In 1965, Austin Bradford Hill identified nine “viewpoints” from which an association may be viewed in seeking to decide whether it is causal (Hill 1965). Hill’s nine viewpoints, often wrongly called “criteria”, have been repeated and rehashed very often indeed, with both approval and disapproval. Despite the profusion of developments in technical and non-technical literatures on causal inference since then, Hill’s viewpoints remain a starting point for discussions of causal inference in epidemiology.
There are good reasons for this. Technical advances do not eliminate the need for human judgement, and Hill’s nine viewpoints provide some structure for arriving at these judgements. And it is fair to say that the non-technical literature has not substantially advanced, at least in what it offers for practical purposes. There are other similar lists of guidelines, but it is hard to identify any clear advance, in the non-technical sphere, beyond the basic idea of identifying a few things to bear in mind when trying to decide if an association is causal. For example, Jon Williamson and Federica Russo suggest that, in the health sciences, evidence for causality must come from both population-level studies and experimental studies of underlying mechanisms (Russo and Williamson 2007). This claim may be theoretically interesting (for criticism see Broadbent 2011) but it is clearly intended as a theoretical analysis, and adds little from a practical perspective. Both items in question are covered by Hill’s list; the difference is that Hill does not think any item on his list is necessary, and the claim that evidence concerning underlying mechanisms, in particular, is necessary for a causal inference is highly doubtful in an epidemiological context, and identified as such by Hill. But however that difference is settled, as long as the debate is about what kind of evidence is or is not desired or required for a causal inference, we are not offering anything substantially more useful than what Hill has already offered.
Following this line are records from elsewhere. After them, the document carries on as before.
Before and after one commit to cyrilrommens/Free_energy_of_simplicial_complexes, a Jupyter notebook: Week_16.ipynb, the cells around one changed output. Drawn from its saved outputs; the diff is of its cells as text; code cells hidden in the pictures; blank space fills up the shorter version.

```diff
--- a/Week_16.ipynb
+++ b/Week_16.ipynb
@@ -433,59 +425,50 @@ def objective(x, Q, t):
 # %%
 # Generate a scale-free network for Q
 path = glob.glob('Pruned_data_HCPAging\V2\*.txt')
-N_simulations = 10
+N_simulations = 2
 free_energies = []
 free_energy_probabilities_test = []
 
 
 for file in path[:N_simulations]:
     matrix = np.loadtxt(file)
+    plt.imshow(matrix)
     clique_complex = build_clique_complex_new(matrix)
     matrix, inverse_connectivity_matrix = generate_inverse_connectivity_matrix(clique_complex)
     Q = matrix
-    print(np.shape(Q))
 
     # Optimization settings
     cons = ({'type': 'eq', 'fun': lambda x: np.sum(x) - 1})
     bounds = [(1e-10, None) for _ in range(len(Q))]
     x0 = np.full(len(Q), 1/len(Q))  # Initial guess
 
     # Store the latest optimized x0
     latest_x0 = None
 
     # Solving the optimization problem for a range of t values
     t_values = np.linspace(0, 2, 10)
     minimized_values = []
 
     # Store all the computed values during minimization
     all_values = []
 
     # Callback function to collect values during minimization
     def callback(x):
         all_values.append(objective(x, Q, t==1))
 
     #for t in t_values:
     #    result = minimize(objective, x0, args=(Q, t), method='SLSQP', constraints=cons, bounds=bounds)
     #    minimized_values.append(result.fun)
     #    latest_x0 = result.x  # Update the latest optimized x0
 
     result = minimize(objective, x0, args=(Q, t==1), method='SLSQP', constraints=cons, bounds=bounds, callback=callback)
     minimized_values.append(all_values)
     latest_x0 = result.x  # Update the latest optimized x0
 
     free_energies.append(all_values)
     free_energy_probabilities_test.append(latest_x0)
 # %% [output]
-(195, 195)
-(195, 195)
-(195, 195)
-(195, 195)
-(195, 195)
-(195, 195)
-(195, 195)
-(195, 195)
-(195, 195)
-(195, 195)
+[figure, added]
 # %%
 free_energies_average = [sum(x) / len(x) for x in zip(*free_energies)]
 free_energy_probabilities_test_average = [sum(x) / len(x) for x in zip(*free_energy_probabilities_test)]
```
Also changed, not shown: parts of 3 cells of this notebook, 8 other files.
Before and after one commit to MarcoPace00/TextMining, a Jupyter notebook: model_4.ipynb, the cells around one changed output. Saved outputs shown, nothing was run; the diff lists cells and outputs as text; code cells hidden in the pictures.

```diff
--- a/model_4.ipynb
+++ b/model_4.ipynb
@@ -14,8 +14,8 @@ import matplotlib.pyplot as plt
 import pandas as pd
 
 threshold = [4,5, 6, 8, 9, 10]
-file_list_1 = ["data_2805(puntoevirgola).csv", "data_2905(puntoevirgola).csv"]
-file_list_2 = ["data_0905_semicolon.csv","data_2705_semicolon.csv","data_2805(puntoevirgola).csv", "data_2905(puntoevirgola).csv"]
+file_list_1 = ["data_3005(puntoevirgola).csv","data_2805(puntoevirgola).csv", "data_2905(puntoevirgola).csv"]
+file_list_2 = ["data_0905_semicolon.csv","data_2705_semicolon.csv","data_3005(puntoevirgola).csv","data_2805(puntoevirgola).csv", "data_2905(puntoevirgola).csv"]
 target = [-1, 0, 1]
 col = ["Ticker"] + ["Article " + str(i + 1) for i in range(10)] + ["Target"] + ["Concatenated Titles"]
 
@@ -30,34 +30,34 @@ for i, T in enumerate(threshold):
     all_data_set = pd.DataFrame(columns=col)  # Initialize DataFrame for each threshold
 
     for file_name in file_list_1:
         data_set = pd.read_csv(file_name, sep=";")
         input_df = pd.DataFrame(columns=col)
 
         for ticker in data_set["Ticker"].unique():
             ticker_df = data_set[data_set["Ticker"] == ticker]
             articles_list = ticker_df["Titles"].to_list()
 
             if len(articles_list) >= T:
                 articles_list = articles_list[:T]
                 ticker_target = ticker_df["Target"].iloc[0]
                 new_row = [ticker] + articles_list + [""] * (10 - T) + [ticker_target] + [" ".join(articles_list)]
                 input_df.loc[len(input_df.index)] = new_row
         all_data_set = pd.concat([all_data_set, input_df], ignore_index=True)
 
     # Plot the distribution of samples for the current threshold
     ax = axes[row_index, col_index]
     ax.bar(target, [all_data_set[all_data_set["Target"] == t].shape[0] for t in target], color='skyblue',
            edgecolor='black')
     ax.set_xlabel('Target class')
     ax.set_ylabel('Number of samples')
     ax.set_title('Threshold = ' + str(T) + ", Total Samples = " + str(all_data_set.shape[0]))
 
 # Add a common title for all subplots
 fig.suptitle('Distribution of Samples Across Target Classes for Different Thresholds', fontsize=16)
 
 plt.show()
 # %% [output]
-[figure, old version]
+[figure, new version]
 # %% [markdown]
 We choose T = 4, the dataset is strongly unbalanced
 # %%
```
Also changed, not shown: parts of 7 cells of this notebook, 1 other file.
Where should we start, if we wish to move beyond Hill-style lists? Lists of guidelines like Hill’s suffer from notable defects, despite their usefulness. They are open to misinterpretation as criteria, or as primitive algorithms for causal inference. They are a magnet for fruitless debate about exactly what should make the list, what should not, what order they should appear in, what weights to give the various components, and so forth. But most importantly – and this, I think, should be our starting point – they do not provide any clear bar that evidence must clear. The crucial question that making a decision imposes is: is the evidence good enough to act on?
A list of guidelines such as Hill’s has some heuristic value, but it does not tell us, in even the broadest terms, what constitutes enough of each item on the list. The guidelines tell us what the bar is made of, but they do not tell us how high it is. One way we might advance beyond Hill’s viewpoints, then, is to ask how good evidence needs to be before it warrants a causal inference, where that causal inference is important for a practical decision.
Broadbent, A. 2011. ‘Causal Inference in Epidemiology: Mechanisms, Black Boxes, and Contrasts’. In Causality in the Sciences, ed. Phyllis McKay Illari, Federica Russo, and Jon Williamson, 45–69. Oxford: Oxford University Press.
Hill, AB. 1965. ‘The Environment and Disease: Association or Causation?’ Proceedings of the Royal Society of Medicine 58: 259–300.
Russo, F and Williamson, J. 2007. ‘Interpreting Causality in the Health Sciences’. International Journal of the Philosophy of Science 21 (2): 157–170.